Data records
-=-=-=-=-

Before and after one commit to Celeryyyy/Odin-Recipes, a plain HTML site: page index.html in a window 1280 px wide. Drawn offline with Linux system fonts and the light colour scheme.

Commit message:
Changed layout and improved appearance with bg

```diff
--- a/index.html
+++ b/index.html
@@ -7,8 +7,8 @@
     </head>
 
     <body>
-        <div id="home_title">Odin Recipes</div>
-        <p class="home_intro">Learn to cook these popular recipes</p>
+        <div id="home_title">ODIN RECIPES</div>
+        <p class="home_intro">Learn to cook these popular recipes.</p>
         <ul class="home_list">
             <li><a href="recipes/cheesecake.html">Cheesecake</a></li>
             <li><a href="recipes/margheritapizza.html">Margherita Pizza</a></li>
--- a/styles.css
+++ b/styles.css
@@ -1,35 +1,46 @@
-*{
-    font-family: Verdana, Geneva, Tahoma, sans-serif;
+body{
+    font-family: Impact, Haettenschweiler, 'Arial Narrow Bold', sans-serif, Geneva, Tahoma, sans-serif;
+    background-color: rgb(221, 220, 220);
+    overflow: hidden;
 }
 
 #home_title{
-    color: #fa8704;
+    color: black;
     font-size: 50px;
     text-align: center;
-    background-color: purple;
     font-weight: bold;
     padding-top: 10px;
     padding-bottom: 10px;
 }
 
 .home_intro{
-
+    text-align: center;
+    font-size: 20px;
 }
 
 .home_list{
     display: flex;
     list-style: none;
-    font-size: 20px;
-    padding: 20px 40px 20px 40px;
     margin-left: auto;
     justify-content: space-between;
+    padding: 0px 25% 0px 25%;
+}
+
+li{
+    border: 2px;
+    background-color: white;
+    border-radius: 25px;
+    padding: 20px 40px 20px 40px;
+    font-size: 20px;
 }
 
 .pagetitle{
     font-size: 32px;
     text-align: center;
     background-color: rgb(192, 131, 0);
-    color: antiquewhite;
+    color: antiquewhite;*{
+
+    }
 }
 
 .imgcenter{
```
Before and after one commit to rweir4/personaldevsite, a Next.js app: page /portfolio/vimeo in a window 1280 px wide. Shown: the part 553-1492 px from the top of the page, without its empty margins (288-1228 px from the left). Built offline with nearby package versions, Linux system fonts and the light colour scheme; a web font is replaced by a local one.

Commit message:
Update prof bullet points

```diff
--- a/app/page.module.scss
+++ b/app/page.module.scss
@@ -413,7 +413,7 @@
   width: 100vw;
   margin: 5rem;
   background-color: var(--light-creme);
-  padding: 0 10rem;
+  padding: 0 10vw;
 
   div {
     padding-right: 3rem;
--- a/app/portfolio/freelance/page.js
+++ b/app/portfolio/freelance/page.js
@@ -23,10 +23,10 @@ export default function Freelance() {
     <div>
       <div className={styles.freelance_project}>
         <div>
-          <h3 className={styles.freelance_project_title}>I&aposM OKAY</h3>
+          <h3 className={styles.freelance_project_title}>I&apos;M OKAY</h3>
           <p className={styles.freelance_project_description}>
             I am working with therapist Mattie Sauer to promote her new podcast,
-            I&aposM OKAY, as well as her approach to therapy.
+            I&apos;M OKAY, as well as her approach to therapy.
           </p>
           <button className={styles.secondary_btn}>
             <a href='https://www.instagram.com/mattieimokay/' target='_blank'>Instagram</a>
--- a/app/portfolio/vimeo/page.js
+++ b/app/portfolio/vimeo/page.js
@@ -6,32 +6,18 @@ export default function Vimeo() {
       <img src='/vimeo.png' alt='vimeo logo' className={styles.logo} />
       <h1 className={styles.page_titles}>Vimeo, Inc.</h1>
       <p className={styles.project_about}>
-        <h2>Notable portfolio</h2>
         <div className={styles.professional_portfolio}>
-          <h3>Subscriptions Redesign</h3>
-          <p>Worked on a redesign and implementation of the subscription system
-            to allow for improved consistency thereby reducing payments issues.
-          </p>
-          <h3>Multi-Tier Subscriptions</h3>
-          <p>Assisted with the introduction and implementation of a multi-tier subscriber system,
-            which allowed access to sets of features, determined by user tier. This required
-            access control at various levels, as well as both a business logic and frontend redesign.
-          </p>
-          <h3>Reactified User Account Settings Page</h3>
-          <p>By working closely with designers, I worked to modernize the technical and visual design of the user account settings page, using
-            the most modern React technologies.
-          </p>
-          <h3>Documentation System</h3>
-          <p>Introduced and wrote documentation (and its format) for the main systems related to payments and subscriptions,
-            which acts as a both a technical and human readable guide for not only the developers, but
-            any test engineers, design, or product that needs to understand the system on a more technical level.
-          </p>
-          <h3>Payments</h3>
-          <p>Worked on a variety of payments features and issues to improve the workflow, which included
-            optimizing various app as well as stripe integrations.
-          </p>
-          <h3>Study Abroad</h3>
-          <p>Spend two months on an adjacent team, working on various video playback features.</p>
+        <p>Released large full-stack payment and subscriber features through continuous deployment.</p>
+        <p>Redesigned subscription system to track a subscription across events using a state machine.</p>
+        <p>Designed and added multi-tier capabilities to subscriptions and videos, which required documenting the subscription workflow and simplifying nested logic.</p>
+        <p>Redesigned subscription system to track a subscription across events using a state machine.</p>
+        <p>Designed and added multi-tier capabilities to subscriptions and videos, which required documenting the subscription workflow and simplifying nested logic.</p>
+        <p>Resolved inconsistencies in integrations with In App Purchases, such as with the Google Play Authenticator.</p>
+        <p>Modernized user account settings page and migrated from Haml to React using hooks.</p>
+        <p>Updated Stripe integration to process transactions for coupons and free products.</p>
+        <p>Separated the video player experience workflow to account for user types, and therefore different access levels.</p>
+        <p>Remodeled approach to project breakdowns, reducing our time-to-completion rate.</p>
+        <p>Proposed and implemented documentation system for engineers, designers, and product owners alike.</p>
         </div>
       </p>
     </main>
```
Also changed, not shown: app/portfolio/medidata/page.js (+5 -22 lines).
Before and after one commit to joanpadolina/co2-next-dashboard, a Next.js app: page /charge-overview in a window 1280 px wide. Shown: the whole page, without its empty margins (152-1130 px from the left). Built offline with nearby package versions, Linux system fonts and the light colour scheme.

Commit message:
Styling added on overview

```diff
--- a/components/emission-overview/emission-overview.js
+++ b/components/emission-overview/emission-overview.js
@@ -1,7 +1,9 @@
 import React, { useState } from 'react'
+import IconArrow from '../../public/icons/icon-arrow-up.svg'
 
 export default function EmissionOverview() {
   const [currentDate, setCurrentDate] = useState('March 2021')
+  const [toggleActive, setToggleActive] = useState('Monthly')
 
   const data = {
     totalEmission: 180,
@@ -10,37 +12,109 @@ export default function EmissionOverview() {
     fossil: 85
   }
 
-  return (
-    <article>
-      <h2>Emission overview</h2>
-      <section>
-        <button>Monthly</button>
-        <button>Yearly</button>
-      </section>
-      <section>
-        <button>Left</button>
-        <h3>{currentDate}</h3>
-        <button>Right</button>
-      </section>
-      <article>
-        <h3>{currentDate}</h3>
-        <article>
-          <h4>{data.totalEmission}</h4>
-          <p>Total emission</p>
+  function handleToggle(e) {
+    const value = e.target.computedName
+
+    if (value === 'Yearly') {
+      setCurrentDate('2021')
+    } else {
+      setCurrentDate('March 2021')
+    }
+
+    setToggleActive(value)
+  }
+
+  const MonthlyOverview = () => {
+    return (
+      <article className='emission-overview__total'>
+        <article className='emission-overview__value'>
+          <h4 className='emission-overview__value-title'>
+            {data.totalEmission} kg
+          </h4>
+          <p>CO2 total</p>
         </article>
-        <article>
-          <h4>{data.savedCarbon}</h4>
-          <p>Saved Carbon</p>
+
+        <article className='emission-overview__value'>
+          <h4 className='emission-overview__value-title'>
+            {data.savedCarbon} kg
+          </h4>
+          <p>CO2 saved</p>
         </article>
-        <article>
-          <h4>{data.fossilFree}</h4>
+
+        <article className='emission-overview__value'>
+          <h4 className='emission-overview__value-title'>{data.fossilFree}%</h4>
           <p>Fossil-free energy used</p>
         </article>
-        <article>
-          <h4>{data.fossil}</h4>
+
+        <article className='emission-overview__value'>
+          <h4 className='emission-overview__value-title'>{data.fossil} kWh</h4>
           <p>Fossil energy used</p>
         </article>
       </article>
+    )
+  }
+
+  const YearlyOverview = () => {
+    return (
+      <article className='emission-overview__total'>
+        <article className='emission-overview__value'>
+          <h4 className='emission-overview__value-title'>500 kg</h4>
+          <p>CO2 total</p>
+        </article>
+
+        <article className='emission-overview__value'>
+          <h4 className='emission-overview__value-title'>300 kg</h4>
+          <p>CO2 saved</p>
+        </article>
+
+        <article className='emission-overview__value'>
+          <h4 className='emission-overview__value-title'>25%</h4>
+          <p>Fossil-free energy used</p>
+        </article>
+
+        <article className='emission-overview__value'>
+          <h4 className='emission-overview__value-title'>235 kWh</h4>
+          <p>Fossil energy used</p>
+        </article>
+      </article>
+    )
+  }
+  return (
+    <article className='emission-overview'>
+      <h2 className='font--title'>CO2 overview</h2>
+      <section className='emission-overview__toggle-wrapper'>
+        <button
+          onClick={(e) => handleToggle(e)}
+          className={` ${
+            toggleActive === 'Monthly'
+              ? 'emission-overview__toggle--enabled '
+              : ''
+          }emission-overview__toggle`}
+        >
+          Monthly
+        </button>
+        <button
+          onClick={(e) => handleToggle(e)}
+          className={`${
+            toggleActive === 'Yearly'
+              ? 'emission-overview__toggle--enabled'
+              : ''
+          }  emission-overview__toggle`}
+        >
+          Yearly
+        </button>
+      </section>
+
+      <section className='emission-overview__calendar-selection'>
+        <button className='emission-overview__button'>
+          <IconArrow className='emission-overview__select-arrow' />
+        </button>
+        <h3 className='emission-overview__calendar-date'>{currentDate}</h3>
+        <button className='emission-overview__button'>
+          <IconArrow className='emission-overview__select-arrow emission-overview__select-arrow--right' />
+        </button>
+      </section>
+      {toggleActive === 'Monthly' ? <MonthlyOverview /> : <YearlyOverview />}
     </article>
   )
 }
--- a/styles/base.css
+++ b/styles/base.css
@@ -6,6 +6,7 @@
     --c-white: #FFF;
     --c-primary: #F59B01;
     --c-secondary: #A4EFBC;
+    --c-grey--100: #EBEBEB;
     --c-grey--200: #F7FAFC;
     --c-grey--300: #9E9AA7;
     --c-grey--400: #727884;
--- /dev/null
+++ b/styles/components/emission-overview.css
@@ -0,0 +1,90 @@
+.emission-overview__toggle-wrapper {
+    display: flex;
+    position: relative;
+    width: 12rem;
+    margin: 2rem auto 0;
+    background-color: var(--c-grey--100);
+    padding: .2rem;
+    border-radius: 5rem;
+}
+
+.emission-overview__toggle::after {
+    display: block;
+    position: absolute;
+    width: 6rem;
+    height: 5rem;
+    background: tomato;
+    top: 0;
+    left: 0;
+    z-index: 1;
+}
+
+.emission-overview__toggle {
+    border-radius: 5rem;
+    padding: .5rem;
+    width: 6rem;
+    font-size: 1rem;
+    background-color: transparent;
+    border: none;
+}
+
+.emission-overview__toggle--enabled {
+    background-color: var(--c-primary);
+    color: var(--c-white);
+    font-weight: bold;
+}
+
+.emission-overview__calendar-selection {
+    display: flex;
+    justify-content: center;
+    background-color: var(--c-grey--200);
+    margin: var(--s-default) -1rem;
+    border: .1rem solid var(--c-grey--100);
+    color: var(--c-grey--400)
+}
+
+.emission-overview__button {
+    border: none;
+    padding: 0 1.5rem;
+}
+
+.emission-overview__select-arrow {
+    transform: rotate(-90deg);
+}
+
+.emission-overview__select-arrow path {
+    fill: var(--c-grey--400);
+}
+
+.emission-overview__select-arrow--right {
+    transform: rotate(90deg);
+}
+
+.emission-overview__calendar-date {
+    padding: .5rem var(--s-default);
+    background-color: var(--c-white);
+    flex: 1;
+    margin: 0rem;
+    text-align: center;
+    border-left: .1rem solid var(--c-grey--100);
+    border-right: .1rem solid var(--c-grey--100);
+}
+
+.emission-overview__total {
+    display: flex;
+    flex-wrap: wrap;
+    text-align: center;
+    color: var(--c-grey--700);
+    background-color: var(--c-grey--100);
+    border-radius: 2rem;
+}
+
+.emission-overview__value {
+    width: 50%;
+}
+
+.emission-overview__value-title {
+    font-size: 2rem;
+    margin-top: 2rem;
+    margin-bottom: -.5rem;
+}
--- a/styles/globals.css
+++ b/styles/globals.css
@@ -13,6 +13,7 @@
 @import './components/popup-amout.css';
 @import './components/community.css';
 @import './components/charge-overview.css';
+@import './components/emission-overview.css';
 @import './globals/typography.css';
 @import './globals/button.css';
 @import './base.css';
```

-=-=-=-=-

Problem to solve
Go over the data and return every line that includes the word "Tahoma".

Result
-    font-family: Verdana, Geneva, Tahoma, sans-serif;
+    font-family: Impact, Haettenschweiler, 'Arial Narrow Bold', sans-serif, Geneva, Tahoma, sans-serif;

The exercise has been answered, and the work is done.